## Exercise brief
In the material below, which lines hold the word "VentasDashboard"? Pick each one out.

## Exercise data

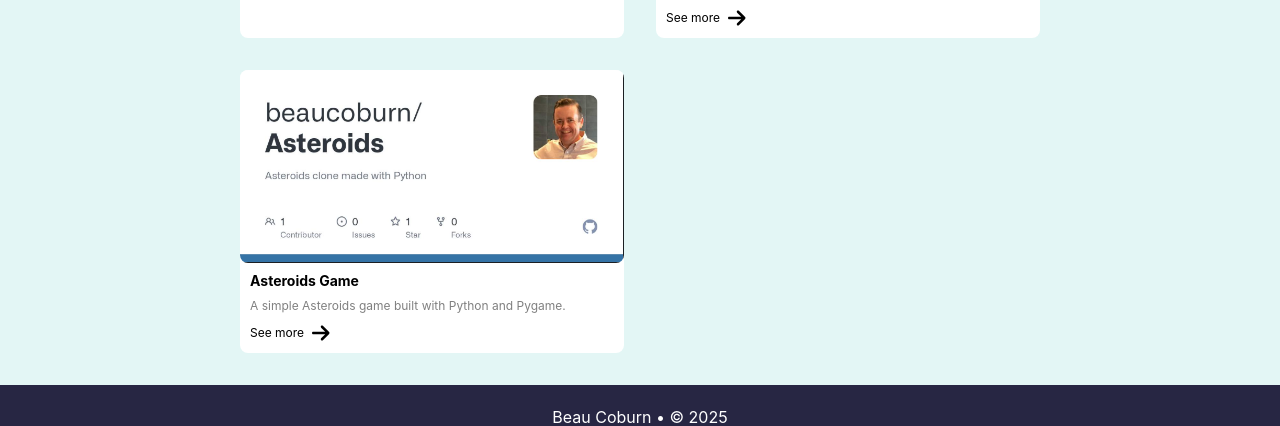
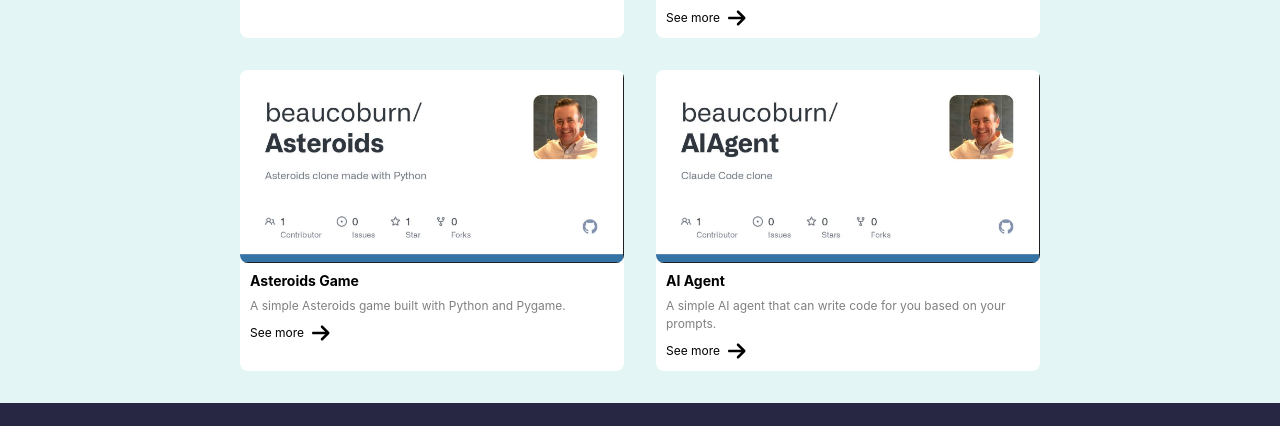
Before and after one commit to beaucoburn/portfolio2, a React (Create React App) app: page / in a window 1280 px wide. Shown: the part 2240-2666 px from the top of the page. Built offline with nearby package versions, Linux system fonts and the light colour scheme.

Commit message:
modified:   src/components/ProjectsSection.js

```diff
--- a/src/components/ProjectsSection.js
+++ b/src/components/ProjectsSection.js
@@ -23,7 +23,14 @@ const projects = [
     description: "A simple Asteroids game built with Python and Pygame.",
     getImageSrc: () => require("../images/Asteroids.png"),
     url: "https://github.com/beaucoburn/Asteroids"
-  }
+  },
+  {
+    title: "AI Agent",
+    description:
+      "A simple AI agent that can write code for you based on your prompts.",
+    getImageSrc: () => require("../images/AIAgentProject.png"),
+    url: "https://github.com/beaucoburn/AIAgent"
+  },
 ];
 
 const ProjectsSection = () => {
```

---

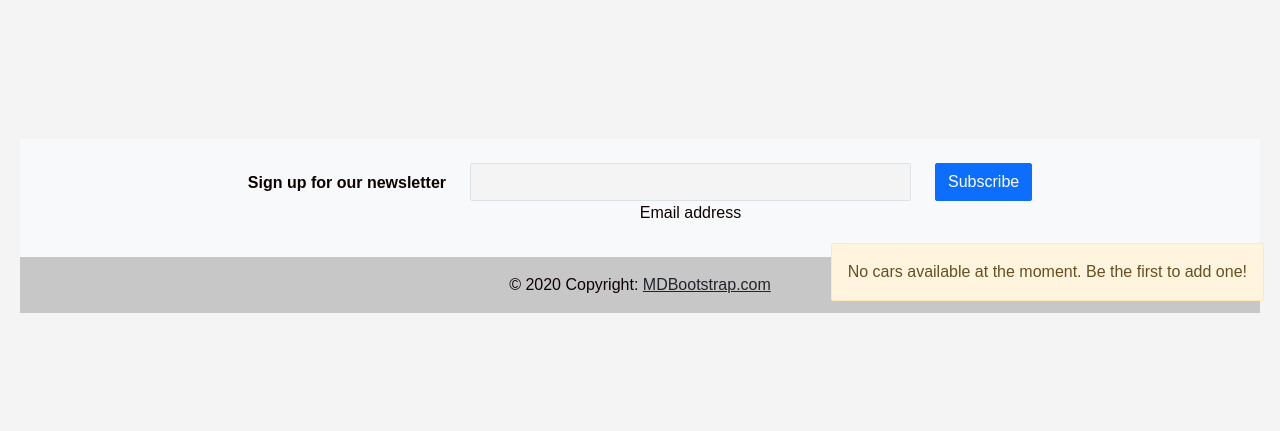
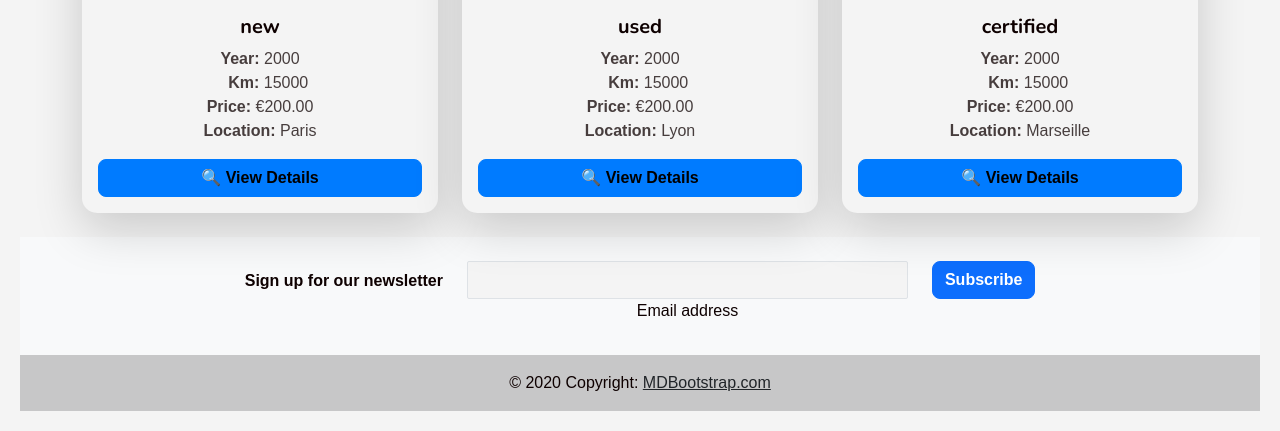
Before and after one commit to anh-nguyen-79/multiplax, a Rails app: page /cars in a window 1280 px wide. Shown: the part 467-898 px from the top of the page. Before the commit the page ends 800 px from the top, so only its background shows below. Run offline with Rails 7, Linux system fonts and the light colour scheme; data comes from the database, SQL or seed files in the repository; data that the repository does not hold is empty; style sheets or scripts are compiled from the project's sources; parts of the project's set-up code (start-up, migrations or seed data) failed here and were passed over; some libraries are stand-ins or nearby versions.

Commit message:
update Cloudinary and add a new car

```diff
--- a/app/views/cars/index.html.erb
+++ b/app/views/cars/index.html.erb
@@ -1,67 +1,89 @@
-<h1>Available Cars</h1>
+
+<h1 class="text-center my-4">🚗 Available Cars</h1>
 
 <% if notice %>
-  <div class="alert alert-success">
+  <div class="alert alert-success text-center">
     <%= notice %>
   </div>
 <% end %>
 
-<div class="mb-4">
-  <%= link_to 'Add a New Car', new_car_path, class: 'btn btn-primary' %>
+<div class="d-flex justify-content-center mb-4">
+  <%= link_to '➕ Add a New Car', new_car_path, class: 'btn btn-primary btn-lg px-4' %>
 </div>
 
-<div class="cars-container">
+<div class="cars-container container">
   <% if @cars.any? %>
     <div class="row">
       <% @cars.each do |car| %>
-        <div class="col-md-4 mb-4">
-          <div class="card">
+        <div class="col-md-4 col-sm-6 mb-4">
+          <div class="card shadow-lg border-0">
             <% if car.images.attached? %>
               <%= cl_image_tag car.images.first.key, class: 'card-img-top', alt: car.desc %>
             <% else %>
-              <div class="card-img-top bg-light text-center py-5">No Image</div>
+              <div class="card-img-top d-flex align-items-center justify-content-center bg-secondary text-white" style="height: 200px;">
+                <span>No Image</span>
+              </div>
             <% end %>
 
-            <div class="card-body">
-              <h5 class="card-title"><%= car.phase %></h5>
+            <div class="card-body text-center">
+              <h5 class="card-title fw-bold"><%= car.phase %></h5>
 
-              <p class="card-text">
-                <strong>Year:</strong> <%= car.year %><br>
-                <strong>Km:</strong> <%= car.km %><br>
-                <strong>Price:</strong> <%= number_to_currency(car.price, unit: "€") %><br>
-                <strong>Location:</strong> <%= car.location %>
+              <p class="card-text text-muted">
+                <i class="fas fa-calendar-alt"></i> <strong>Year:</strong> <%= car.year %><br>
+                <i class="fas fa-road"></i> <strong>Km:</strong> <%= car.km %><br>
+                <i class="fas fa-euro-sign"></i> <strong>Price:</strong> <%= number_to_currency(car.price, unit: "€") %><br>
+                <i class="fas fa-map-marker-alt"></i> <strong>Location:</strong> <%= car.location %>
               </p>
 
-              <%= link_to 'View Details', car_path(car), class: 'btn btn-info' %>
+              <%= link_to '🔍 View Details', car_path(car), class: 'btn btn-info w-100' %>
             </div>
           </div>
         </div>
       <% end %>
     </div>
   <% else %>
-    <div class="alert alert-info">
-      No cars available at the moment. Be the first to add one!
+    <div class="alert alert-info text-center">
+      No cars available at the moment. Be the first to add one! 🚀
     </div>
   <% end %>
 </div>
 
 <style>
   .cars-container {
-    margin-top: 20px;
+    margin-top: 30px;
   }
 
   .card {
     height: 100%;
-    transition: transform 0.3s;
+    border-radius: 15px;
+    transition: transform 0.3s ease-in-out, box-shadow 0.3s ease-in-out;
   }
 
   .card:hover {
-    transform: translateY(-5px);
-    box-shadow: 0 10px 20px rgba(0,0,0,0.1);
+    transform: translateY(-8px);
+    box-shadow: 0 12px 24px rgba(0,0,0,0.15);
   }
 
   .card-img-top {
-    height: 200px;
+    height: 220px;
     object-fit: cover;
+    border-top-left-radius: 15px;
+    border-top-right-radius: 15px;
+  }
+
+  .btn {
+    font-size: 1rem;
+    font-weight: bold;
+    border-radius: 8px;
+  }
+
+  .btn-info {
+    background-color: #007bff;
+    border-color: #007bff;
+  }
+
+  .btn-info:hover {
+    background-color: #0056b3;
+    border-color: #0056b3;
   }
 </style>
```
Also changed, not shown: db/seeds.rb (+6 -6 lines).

...

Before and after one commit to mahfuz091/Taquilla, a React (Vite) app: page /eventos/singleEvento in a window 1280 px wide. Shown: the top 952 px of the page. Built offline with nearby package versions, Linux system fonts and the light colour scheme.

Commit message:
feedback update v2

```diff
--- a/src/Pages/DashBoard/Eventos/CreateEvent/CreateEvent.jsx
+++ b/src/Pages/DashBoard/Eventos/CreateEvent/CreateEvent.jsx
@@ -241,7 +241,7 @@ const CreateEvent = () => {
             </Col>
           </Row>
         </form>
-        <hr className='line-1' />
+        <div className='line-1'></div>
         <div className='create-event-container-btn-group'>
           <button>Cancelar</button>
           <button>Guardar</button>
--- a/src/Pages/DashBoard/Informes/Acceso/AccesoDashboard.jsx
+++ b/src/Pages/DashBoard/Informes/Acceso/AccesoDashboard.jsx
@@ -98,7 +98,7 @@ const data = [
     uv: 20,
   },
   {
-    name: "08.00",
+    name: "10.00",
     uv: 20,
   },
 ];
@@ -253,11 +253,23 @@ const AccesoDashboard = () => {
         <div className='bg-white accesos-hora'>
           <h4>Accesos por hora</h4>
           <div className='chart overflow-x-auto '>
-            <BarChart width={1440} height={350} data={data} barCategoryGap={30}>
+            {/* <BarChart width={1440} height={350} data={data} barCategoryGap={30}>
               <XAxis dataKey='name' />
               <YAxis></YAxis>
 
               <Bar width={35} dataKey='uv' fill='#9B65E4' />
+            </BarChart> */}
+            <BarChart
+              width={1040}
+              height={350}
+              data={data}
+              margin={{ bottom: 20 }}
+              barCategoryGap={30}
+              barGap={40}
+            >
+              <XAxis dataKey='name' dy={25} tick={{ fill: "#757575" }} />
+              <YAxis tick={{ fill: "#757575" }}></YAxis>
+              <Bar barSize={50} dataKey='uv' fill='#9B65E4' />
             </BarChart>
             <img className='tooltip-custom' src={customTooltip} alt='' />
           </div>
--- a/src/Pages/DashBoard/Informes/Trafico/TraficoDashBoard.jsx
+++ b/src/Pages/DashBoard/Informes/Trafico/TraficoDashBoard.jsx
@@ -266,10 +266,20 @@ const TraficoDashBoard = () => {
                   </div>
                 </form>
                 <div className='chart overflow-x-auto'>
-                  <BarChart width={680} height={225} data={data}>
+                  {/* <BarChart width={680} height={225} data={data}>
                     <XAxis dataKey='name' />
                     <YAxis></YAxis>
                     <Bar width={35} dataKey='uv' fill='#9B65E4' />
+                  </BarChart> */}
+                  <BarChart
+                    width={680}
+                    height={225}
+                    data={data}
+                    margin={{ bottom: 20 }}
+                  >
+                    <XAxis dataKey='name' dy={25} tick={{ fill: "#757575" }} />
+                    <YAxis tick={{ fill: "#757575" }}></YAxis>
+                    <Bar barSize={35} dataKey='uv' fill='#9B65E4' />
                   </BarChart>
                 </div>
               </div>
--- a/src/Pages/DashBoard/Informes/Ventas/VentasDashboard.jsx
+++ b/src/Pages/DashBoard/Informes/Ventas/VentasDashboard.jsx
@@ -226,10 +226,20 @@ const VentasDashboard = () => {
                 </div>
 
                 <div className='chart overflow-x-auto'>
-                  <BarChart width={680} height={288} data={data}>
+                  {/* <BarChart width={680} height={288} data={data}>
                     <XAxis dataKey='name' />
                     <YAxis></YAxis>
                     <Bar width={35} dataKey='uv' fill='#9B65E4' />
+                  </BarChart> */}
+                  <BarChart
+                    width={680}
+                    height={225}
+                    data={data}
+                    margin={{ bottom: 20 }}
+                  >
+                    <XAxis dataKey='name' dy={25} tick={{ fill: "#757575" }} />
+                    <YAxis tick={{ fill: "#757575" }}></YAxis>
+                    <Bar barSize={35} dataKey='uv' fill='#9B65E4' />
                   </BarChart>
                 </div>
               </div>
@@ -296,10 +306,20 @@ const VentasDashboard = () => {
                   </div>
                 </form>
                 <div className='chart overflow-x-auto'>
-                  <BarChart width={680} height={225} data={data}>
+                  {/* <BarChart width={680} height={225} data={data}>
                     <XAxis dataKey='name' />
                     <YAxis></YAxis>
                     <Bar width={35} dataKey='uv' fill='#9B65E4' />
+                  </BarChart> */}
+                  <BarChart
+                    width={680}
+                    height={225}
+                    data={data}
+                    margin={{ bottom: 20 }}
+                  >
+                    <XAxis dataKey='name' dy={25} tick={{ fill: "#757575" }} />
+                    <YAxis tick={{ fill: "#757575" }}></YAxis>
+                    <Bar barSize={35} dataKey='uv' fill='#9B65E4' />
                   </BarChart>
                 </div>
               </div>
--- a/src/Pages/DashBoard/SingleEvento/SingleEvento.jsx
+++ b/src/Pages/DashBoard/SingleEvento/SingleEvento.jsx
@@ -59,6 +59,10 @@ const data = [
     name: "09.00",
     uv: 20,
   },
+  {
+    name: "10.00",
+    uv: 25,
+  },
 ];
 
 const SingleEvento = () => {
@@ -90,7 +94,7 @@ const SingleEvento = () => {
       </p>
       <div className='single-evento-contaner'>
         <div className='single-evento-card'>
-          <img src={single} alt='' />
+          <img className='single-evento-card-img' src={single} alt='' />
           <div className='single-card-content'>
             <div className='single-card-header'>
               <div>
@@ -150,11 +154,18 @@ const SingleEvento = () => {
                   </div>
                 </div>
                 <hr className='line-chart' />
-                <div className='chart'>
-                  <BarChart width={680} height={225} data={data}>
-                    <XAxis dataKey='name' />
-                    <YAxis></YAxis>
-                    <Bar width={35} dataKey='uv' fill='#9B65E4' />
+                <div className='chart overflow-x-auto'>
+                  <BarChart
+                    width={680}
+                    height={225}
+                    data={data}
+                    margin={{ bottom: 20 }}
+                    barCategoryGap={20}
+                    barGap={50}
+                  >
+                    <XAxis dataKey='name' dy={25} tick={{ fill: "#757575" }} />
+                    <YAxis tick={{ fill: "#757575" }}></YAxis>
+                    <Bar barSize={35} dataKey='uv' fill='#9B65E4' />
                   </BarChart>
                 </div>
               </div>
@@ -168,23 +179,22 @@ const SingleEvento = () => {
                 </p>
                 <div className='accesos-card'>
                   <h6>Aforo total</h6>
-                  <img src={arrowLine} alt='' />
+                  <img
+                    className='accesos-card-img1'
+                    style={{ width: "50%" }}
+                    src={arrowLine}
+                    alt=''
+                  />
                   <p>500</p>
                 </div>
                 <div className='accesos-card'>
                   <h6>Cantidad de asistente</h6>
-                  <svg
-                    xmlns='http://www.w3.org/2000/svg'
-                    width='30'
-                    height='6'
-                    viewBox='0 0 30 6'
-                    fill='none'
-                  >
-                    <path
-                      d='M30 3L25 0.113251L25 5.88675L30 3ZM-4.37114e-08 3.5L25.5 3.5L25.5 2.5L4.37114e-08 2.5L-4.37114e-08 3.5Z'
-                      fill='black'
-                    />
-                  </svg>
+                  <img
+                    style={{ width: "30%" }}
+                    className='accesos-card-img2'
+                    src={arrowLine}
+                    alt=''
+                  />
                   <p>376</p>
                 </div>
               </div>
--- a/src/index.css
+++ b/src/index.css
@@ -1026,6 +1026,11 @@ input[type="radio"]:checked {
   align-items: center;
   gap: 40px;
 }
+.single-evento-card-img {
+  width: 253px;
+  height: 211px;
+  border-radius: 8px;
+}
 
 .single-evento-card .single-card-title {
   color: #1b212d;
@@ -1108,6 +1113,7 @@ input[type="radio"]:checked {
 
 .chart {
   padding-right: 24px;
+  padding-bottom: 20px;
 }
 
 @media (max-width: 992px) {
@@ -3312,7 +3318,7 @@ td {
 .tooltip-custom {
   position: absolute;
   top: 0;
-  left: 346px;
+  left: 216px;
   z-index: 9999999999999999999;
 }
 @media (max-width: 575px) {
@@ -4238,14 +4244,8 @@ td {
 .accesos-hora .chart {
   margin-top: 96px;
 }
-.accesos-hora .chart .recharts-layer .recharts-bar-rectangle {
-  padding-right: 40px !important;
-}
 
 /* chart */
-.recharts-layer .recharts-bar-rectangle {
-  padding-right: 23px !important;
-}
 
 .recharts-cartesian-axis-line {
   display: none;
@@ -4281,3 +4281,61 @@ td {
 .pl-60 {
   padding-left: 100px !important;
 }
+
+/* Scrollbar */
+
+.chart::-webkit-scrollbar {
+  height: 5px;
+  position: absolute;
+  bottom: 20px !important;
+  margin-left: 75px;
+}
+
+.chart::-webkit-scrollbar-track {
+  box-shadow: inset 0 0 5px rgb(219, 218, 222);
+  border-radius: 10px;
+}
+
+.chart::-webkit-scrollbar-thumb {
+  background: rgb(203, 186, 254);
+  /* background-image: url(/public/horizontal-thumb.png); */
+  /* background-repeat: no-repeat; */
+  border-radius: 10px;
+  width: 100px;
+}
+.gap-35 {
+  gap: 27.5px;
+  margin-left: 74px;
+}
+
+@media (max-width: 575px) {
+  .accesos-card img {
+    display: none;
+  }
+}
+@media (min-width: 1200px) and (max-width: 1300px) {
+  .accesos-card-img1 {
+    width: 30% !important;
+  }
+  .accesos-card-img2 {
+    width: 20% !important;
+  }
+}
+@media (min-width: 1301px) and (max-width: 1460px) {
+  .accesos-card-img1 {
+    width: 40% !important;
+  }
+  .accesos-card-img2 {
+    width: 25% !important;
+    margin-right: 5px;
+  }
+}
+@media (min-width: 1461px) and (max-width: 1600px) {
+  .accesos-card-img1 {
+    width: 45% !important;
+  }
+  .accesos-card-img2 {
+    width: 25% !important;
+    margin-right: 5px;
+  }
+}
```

## Response to the exercise
--- a/src/Pages/DashBoard/Informes/Ventas/VentasDashboard.jsx
+++ b/src/Pages/DashBoard/Informes/Ventas/VentasDashboard.jsx
@@ -226,10 +226,20 @@ const VentasDashboard = () => {
@@ -296,10 +306,20 @@ const VentasDashboard = () => {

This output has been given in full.